Directions
Gather all lines in the data that hold the string "dart".

***

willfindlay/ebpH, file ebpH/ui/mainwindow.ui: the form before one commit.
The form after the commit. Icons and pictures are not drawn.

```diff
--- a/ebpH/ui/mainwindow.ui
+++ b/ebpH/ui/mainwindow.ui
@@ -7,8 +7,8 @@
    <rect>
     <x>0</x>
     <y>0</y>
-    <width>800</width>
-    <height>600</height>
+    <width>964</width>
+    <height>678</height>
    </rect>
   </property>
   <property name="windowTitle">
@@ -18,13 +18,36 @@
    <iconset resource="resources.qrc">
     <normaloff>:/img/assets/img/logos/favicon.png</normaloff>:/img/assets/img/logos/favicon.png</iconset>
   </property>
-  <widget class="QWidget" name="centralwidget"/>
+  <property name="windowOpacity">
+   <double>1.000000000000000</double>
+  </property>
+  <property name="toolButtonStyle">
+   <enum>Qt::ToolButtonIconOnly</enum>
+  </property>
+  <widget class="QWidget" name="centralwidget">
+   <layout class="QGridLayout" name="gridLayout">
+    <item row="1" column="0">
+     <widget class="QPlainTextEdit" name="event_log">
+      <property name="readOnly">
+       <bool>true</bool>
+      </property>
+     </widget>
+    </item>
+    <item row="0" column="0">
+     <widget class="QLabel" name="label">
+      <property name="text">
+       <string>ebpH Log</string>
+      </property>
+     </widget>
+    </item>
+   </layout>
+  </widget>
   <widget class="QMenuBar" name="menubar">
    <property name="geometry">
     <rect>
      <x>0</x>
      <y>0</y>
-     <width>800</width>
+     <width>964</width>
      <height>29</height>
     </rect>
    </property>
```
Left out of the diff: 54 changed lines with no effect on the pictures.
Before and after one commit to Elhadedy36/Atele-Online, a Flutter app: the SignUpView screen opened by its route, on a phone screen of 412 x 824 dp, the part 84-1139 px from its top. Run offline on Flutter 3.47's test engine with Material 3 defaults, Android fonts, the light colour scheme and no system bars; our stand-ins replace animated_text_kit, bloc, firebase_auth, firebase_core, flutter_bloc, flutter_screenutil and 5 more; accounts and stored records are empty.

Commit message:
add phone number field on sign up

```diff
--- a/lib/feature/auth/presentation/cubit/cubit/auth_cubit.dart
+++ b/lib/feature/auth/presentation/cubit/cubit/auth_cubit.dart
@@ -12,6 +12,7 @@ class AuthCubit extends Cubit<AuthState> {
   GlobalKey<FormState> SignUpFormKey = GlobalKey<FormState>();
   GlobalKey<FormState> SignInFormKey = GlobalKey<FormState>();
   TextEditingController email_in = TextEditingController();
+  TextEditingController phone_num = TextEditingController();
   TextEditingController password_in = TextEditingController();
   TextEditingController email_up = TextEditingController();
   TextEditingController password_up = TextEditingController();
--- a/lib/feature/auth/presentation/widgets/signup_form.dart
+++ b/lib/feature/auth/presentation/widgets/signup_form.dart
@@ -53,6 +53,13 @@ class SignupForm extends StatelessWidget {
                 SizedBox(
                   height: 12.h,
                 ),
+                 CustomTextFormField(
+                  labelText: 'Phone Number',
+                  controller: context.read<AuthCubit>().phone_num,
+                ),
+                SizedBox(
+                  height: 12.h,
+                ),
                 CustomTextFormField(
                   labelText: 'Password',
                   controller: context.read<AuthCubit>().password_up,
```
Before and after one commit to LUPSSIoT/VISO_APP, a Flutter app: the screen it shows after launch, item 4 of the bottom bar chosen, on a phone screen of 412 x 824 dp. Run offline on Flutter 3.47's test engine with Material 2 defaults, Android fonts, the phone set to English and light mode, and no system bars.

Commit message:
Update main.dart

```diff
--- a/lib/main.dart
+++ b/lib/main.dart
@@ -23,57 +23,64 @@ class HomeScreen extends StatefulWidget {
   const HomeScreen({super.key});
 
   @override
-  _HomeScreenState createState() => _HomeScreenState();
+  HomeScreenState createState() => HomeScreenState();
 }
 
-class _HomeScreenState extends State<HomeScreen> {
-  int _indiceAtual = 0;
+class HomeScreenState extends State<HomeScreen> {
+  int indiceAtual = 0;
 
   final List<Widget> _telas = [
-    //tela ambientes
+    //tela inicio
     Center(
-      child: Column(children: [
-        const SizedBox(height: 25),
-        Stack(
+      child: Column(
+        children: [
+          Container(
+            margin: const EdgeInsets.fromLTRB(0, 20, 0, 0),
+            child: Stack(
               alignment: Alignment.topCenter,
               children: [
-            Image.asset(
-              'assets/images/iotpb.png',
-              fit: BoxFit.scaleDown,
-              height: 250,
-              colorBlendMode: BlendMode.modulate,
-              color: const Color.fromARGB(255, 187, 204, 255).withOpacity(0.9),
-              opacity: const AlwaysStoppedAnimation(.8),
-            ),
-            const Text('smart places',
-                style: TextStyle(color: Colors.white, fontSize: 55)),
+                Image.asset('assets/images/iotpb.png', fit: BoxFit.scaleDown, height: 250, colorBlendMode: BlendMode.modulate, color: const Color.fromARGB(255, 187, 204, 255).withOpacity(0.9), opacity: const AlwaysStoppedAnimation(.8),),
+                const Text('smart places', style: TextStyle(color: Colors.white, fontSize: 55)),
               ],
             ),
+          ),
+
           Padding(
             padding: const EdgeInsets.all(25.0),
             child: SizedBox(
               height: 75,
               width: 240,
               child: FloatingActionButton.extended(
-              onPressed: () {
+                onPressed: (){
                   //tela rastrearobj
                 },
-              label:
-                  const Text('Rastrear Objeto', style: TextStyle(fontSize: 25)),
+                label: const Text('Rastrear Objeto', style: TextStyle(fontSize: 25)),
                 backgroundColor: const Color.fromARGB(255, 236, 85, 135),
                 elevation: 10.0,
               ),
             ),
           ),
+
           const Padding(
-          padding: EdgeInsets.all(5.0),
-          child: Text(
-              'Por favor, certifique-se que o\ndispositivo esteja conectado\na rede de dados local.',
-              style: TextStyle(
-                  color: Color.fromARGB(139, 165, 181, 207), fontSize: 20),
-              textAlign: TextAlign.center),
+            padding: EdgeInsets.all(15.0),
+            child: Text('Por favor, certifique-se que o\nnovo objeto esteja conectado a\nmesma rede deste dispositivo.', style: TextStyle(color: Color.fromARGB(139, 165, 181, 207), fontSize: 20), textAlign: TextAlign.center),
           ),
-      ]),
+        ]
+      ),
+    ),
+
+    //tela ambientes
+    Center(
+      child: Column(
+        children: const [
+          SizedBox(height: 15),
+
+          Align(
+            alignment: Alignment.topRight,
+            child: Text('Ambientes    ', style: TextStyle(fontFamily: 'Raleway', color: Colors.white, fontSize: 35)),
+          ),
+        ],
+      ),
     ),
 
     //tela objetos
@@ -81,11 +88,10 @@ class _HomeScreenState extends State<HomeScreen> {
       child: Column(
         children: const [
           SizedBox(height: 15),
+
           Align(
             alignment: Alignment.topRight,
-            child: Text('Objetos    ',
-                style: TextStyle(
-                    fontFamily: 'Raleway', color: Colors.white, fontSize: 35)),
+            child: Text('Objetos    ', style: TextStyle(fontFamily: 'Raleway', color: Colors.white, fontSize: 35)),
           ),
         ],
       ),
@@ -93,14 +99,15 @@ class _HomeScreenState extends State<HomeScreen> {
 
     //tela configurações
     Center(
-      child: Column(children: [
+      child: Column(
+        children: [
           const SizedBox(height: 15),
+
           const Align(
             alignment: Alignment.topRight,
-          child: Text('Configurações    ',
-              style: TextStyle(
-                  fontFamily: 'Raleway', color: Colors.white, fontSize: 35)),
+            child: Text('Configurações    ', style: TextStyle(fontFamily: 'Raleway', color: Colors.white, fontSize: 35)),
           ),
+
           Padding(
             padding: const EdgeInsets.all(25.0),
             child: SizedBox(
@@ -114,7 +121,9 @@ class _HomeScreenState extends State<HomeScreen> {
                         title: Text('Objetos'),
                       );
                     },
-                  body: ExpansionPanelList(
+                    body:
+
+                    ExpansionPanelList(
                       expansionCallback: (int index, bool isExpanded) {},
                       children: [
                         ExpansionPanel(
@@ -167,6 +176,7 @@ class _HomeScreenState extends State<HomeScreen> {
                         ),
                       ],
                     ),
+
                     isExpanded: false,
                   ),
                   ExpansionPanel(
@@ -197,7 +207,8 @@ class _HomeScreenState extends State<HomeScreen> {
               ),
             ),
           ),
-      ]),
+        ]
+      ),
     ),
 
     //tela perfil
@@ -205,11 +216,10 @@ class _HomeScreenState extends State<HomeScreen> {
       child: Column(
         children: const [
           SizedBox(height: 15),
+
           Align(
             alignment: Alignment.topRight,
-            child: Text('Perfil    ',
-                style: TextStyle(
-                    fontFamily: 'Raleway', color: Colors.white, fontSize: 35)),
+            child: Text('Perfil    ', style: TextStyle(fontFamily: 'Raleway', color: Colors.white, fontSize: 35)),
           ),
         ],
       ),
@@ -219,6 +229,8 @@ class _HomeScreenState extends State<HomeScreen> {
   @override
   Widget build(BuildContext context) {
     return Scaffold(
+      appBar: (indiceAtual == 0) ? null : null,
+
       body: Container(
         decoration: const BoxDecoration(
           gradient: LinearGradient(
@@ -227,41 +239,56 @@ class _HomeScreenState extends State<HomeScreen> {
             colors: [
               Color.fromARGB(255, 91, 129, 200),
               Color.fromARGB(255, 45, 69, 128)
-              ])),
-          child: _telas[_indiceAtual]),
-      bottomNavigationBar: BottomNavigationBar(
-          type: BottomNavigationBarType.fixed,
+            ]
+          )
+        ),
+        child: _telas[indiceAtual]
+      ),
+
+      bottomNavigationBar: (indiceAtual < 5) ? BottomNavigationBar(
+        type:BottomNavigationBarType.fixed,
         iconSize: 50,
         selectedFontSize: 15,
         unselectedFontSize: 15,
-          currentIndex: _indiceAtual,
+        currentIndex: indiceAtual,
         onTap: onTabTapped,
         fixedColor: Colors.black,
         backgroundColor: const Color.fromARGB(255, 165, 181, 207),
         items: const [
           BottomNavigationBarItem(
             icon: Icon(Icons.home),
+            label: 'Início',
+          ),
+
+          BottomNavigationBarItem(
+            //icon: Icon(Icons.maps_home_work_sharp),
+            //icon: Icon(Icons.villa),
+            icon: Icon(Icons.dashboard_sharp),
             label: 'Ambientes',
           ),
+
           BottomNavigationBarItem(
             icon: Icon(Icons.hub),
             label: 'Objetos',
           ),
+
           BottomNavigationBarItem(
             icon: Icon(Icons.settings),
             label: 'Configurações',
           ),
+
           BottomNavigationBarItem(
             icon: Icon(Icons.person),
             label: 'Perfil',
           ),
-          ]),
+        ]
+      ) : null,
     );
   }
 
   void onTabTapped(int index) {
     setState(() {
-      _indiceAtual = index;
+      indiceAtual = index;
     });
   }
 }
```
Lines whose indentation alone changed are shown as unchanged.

***

Solved exercise
--- a/lib/feature/auth/presentation/cubit/cubit/auth_cubit.dart
+++ b/lib/feature/auth/presentation/cubit/cubit/auth_cubit.dart
--- a/lib/feature/auth/presentation/widgets/signup_form.dart
+++ b/lib/feature/auth/presentation/widgets/signup_form.dart
Update main.dart
--- a/lib/main.dart
+++ b/lib/main.dart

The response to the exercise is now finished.